Specificity is a principle of training that states that sports training has to be appropriately matched to the requirements of the sporting activity in order to produce a training effect. Athletes should train the energy system they use predominantly and the skill and fitness components that are most important to their sport, for example muscular endurance, balance or agility.
The principle discourages highly general training and encourages highly specific training. It also implies that the only way to become better at a specific skill or exercise is to regularly perform that skill or exercise. The training must not only be specific to a sport, but also to individual abilities. The specificity principle tests the components that are crucial to a sport, allowing athletes to gauge their strengths and weaknesses. Using this information, they can focus on improving their weak points.
There are other principles of training.
- Overload: States that fitness can only be enhanced by working hard during training.
- Progression: States that an athlete should start slowly and increase his/her training loads over time to avoid overloading.
- Reversibility: States that any adaption that occurs due to training will be reversed the moment you stop training.
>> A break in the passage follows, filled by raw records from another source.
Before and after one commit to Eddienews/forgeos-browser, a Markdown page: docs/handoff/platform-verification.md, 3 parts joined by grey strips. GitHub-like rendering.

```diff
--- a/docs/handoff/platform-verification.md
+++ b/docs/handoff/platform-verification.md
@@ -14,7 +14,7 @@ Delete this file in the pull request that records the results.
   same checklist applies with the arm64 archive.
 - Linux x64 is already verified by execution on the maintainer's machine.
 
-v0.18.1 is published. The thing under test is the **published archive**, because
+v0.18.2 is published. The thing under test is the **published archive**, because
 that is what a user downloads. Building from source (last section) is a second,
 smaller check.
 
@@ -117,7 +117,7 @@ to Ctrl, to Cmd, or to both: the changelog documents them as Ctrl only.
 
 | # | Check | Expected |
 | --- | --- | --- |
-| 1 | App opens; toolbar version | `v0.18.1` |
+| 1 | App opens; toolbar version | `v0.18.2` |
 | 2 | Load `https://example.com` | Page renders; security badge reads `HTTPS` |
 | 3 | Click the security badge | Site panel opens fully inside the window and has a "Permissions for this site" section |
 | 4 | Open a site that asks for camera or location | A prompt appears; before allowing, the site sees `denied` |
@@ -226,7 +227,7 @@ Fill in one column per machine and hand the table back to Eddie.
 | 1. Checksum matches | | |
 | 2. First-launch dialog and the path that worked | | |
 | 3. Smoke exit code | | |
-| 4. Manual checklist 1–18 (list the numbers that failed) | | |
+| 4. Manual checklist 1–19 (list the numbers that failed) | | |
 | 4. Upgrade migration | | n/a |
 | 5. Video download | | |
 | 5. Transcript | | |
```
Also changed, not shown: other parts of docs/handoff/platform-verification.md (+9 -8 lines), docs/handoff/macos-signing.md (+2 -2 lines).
The Frequency Intensity Time Type, or FITT, principles can be used to add detail to a training program.